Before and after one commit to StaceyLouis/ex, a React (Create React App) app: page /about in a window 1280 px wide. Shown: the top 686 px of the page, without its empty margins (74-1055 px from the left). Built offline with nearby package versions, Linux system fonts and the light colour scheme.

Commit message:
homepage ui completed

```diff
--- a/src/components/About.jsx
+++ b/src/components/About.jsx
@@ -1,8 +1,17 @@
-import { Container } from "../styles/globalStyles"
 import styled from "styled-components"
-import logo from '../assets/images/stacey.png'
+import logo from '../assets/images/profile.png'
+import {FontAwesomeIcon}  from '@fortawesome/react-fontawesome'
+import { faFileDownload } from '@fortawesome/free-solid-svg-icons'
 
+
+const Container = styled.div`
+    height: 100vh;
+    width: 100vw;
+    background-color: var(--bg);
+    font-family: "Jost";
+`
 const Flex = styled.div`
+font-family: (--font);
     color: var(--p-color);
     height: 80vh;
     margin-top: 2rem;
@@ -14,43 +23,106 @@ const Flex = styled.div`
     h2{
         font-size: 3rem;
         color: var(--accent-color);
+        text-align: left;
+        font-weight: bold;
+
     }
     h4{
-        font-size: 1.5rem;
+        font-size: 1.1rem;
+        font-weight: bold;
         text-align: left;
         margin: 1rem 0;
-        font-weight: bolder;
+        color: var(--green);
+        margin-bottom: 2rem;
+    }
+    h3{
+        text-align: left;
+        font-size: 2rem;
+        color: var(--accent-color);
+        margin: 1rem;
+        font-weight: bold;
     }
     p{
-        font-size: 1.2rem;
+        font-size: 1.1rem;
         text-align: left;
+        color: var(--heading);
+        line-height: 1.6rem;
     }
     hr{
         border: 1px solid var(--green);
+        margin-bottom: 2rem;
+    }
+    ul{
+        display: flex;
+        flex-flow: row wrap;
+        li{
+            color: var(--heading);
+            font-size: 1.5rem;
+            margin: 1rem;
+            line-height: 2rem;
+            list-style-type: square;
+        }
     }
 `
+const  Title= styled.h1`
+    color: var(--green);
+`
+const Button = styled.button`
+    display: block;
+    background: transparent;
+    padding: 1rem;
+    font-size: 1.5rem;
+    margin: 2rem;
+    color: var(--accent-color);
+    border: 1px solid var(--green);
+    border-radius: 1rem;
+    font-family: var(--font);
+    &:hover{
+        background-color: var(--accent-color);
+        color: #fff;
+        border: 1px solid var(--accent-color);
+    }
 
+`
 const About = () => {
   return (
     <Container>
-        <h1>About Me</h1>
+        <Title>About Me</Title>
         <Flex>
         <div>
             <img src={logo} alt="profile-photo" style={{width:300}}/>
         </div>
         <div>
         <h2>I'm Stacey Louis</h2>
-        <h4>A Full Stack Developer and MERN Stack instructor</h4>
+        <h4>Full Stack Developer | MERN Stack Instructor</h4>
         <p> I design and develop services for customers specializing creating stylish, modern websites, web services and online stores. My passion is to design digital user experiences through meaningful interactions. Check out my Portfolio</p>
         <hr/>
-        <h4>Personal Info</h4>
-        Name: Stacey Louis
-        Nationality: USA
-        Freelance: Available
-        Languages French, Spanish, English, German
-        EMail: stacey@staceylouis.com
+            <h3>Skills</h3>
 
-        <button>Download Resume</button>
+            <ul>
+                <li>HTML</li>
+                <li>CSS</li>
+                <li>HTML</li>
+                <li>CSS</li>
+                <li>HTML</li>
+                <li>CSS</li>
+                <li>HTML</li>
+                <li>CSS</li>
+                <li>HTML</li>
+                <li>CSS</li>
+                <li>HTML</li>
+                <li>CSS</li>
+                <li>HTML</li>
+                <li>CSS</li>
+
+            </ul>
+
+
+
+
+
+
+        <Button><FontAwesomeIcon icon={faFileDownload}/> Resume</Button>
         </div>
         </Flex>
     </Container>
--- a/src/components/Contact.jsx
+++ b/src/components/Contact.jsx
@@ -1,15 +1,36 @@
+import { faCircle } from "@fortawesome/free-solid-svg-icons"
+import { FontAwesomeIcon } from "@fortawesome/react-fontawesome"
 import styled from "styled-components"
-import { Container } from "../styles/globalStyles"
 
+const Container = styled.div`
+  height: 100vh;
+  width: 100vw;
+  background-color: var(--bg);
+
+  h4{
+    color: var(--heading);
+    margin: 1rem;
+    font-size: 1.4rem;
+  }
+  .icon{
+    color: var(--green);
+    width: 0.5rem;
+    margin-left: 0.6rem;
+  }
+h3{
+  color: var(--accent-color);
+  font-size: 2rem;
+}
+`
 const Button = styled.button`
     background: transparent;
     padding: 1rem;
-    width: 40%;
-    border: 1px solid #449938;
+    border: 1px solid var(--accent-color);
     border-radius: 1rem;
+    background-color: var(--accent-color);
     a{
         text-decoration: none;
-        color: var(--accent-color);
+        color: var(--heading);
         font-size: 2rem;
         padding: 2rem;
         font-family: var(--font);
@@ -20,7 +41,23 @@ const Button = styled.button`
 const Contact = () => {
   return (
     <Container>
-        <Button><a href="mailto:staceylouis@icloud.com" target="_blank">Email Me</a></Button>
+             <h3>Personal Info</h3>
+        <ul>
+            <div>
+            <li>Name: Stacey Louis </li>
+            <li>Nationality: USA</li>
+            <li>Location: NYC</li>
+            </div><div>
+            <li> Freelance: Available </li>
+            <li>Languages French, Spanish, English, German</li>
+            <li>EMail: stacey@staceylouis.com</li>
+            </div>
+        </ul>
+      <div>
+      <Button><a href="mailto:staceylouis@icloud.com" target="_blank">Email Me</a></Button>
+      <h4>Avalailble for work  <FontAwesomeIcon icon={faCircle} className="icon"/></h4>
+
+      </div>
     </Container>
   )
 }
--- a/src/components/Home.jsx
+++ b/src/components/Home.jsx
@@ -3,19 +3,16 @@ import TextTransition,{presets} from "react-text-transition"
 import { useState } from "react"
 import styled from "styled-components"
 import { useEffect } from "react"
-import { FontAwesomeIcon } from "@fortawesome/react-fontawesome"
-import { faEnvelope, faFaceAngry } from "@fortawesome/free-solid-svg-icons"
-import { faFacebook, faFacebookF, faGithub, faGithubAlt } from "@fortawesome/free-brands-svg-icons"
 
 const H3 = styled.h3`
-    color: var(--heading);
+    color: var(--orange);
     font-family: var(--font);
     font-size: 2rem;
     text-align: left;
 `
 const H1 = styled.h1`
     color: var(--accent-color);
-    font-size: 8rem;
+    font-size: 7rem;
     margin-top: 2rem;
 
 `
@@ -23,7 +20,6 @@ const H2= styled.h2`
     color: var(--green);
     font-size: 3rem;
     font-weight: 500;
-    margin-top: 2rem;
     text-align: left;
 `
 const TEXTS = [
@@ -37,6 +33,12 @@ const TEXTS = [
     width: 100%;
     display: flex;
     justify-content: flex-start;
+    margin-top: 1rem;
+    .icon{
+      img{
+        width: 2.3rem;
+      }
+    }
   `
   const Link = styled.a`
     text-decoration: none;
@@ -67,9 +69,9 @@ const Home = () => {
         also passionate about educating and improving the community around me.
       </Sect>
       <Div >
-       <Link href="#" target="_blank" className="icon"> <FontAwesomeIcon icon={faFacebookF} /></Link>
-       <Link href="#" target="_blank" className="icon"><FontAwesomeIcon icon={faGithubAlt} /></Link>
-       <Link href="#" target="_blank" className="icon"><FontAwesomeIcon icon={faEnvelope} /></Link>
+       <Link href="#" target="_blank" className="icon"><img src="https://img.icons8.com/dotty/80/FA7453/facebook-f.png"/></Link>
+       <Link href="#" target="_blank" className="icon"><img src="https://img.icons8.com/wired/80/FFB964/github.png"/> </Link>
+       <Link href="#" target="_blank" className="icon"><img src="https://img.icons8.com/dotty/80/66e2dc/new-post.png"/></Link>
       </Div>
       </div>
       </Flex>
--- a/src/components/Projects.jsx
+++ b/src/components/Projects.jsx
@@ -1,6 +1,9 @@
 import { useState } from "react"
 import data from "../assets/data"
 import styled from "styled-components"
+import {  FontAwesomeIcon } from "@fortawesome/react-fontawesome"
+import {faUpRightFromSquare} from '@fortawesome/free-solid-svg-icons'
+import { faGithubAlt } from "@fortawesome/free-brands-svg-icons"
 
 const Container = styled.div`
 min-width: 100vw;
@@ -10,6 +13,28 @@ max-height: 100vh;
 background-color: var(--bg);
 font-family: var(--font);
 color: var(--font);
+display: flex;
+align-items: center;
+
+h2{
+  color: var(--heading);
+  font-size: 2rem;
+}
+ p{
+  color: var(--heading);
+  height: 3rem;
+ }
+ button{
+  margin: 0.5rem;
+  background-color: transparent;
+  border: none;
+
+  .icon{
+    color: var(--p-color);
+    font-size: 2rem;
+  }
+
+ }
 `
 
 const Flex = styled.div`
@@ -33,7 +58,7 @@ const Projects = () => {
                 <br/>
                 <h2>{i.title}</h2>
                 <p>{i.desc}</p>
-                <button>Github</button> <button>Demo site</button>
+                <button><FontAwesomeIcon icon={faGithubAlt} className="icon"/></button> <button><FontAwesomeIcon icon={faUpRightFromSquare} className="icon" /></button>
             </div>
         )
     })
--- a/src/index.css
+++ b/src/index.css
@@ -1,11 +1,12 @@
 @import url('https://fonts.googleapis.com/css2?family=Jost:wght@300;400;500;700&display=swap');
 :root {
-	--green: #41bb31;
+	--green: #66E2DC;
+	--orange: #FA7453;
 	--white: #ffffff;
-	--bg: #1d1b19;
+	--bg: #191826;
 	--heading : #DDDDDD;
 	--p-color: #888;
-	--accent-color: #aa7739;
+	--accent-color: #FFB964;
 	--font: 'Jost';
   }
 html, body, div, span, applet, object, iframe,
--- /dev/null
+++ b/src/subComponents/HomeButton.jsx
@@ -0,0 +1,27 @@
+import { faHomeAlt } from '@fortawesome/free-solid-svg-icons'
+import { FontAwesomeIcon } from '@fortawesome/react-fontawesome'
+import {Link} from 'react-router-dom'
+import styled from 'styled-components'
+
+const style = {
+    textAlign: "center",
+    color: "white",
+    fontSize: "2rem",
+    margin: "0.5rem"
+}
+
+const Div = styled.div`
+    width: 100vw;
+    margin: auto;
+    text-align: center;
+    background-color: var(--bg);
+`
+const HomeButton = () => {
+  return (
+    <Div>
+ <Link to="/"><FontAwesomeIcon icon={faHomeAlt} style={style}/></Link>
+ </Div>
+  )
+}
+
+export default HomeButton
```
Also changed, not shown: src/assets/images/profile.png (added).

WORK INSTRUCTION — Select every line of the records holding the string "display".

ANSWER TO THIS EXERCISE —
+        display: flex;
+    display: block;
     display: flex;
+display: flex;
 @import url('https://fonts.googleapis.com/css2?family=Jost:wght@300;400;500;700&display=swap');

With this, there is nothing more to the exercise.